Local food products, talent can spawn national industry

By Patrick Anderson
PBN Staff Writer

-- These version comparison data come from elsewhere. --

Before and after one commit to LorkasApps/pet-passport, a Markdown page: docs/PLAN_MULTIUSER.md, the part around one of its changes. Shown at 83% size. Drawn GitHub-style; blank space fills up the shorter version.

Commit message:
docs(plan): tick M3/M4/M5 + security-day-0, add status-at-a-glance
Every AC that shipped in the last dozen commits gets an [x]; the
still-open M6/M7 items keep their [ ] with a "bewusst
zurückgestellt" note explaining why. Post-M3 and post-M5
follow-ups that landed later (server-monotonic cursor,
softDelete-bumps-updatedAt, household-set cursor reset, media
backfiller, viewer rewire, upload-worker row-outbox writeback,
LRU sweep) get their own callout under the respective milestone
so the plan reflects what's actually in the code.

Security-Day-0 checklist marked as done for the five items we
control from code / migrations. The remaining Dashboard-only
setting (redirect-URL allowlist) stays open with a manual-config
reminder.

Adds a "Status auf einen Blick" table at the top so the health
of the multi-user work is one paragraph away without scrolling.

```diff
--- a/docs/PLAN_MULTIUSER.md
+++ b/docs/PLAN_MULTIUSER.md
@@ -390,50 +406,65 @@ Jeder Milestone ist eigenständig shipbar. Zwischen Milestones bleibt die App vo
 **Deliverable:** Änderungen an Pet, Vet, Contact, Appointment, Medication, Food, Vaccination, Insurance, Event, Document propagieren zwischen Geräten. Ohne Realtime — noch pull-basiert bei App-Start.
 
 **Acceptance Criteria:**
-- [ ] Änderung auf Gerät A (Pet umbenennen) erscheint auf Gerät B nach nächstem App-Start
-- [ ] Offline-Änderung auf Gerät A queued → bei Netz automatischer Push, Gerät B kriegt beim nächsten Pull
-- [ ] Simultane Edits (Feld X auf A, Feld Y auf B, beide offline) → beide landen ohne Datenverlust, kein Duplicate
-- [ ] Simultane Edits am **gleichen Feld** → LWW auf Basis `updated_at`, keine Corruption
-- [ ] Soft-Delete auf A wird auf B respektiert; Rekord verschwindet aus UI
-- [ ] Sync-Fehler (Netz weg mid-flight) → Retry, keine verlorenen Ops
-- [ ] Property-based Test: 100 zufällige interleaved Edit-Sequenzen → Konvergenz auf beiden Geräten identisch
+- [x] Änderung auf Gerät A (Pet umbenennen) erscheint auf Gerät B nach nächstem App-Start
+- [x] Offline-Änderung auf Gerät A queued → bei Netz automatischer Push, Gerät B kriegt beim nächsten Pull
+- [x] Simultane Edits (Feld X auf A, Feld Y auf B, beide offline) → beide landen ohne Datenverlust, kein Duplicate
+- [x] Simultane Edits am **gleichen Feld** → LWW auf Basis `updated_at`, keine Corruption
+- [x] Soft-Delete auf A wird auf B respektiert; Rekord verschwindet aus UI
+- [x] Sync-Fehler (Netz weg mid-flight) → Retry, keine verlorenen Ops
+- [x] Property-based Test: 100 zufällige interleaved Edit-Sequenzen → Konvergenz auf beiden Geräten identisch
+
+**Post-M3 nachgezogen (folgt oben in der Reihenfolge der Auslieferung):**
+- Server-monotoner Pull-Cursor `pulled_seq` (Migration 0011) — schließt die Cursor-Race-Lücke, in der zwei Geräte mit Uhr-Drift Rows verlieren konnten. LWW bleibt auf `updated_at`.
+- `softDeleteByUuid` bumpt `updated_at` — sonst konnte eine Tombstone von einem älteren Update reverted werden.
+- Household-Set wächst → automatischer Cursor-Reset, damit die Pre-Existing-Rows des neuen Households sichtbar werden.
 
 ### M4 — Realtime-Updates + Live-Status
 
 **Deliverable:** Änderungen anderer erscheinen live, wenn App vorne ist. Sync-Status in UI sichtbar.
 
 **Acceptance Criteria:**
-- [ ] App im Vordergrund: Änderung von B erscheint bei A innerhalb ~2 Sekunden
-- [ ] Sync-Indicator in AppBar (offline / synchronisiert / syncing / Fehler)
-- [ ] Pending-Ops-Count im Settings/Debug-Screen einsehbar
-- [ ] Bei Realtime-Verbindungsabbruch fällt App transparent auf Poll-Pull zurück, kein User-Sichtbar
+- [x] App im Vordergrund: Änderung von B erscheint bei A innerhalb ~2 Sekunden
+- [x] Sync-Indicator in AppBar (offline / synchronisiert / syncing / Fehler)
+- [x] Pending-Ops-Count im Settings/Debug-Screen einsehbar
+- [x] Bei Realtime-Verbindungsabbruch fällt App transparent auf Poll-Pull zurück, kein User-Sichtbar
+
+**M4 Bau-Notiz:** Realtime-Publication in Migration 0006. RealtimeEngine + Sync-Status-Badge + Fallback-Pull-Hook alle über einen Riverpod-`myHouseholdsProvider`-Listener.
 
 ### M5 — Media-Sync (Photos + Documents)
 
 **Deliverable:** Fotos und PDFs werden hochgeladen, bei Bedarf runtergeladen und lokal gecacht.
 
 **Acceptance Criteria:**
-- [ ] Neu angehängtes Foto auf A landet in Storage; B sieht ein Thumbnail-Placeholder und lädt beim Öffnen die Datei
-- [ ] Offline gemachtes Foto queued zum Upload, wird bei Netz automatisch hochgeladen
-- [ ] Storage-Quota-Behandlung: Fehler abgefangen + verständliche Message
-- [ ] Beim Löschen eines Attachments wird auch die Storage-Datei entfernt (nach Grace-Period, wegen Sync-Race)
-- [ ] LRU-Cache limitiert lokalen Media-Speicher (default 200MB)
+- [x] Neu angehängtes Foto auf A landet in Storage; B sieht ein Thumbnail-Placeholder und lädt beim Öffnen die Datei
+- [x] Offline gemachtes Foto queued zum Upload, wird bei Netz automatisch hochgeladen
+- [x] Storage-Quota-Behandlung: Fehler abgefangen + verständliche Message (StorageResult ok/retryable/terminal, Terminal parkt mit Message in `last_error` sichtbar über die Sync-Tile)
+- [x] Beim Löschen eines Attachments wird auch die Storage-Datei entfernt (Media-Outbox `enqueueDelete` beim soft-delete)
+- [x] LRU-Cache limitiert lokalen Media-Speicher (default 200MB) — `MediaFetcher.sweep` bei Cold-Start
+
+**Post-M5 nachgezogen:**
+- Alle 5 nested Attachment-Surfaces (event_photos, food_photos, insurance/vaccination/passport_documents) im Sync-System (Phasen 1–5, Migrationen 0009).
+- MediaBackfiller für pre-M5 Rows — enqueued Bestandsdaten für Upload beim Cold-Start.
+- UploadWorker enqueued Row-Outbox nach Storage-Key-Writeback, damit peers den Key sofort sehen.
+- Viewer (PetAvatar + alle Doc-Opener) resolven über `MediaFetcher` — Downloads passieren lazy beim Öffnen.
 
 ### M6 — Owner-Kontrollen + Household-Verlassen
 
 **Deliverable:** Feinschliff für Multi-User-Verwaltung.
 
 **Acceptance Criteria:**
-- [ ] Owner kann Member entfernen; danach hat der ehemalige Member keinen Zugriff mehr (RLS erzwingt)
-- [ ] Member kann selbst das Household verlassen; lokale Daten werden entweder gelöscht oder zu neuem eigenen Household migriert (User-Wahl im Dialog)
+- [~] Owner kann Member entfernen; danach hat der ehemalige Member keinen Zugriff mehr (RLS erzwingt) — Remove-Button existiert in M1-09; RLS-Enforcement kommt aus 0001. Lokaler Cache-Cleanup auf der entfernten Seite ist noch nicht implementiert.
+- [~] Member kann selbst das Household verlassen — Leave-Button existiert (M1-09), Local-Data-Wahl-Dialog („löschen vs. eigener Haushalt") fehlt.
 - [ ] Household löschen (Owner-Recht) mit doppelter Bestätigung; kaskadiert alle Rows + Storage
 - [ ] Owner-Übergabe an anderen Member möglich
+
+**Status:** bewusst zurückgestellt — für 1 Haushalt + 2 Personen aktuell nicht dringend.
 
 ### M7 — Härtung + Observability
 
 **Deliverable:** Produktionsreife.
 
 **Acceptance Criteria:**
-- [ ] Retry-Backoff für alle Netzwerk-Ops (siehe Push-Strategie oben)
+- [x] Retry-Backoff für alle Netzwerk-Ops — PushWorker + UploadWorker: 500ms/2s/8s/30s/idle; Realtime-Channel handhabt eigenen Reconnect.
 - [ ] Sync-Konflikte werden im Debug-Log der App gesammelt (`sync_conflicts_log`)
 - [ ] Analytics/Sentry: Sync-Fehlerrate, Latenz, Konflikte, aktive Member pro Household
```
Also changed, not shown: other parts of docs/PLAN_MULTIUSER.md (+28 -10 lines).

As a young man, Davide Dukcevich wasn’t interested in making cured and processed pork products as his father and grandfather had and followed his own path into business journalism. But after years profiling companies, Dukcevich decided he could have a greater impact helping run one himself. More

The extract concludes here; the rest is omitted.